The Labour Court does not have the jurisdiction to deal with the dispute between former NamRights employee David Kamati and NamRights without Kamati having followed the procedures in the Labour Act to have the dispute referred to the Labour Commissioner for arbitration first, Judge Kato van Niekerk ruled in the judgement in which Kamati's case against NamRights was dismissed.
If Kamati was unhappy with the manner in which the Labour Commissioner dealt with the dispute, he should have opted to ask the court to review the Labour Commissioner's decisions - something which Kamati expressly declined to do, the judge said.
Kamati sued NamRights for a total of N$140 516, which he claimed was owed to him in outstanding salary and as notice and severance payment after his employment with NamRights was ended in August 2011.
Kamati claimed he was unfairly dismissed after having been employed with the human rights organisation for nearly six and a half years.

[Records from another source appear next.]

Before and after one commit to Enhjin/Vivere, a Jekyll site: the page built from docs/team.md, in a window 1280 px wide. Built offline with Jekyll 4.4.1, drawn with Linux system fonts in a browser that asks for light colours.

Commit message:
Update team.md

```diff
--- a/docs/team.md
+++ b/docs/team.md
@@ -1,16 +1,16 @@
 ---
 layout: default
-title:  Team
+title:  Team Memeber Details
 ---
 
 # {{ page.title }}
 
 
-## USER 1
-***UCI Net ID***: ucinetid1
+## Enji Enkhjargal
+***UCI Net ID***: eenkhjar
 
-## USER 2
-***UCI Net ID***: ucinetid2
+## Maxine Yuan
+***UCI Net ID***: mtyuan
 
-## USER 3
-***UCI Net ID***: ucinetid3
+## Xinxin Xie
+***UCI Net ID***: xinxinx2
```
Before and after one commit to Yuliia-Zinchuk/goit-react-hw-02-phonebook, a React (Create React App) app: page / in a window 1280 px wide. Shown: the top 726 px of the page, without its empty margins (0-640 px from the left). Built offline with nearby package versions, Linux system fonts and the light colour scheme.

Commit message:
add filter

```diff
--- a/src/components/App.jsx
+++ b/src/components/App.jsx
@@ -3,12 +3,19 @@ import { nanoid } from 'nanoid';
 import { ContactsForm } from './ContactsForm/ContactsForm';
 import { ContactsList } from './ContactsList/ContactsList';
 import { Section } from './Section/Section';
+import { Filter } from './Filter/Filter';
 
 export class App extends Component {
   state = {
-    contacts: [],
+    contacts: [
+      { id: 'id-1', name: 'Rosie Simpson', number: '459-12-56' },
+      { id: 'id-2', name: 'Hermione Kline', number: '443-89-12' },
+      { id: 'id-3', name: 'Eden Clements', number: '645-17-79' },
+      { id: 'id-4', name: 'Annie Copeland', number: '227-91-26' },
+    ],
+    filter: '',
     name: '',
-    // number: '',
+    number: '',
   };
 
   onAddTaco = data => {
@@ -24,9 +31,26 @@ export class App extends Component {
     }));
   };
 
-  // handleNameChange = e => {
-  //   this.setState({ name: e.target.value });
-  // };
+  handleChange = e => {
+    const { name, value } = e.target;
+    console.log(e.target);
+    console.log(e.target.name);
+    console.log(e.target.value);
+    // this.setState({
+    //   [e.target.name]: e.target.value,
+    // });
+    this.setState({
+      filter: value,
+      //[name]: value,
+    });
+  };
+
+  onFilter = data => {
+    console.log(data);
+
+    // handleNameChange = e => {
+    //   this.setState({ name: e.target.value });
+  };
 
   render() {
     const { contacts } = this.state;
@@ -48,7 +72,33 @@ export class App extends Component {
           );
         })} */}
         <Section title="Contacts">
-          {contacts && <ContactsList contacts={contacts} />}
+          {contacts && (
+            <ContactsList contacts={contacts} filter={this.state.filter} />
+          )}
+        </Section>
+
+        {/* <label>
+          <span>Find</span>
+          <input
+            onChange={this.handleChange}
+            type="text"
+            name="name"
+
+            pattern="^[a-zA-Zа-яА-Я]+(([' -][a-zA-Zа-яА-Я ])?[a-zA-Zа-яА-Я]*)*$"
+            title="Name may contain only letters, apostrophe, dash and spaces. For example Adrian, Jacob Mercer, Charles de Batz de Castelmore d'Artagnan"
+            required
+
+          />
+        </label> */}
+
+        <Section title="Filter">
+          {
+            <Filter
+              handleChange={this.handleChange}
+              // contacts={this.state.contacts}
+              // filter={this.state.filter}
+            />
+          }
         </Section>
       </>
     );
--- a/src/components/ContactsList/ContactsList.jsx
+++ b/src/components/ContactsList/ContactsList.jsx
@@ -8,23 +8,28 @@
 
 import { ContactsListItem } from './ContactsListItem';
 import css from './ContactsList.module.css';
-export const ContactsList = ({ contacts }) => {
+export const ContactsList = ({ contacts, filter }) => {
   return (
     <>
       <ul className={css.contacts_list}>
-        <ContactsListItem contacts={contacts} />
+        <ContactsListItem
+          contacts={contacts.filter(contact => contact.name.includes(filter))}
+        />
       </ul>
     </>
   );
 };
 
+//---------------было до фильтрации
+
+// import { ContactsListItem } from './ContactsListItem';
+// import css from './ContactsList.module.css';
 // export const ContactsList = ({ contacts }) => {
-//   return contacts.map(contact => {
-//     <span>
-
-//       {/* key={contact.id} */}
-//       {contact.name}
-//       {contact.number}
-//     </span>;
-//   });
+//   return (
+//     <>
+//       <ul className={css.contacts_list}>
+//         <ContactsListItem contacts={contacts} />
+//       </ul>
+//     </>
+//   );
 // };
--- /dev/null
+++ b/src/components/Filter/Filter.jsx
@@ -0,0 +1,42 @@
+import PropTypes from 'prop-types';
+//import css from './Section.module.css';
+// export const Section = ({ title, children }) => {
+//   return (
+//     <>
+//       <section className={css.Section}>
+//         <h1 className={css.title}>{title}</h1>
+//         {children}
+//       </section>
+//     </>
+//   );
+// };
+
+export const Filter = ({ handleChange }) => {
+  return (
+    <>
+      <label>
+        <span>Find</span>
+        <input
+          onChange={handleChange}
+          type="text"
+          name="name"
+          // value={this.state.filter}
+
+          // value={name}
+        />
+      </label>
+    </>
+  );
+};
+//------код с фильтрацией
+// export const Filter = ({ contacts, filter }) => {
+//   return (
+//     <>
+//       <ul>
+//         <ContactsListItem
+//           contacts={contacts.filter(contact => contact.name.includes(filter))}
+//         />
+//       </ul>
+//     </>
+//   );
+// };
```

He referred a dispute about his alleged unfair dismissal to the Labour Commissioner six days after his employment with NamRights was, according to him, terminated without a valid and fair reason and without a fair procedure having been followed.
The Labour Commissioner, after having been informed by NamRights executive director Phil ya Nangoloh that Kamati was not dismissed, refused to set down the matter for a hearing, Judge Van Niekerk recounted.
According to Ya Nangoloh, Kamati was ill and he sent him home to get medical treatment and to recover before he was to be allowed to continue with his work for NamRights.
Kamati complained that the Labour Commissioner refused to schedule a hearing for the matter. Kamati then decided to file an urgent application with the Labour Court, asking the court to order NamRights to pay N$140 516 to him.
Kamati's claim arose from a dispute about the alleged contravention of the part of the Labour Act dealing with basic conditions of employment, Judge Van Niekerk noted.
In terms of the Act, such a dispute may be referred to the Labour Commissioner, who must refer it to an arbitrator to resolve the dispute through arbitration.
The Labour Act significantly does not expressly provide that the Labour Court may exercise its powers as a court of first instance, the judge remarked. The Act does not expressly extend the court's jurisdiction to include the power to hear disputes relating to con-compliance with the part of the Act dealing with basic conditions of employment, she also noted.
She found that in terms of the Act the Labour Court may only grant an urgent interdict pending resolution of a dispute which had been referred for arbitration.
She stated: "It seems to me that it would run counter to the objects of the Labour Act for the Labour Court to allow an employee to sidestep express provisions of the Act and to approach the court directly to resolve a dispute with his employer which should have been done in terms of the (arbitration procedure)."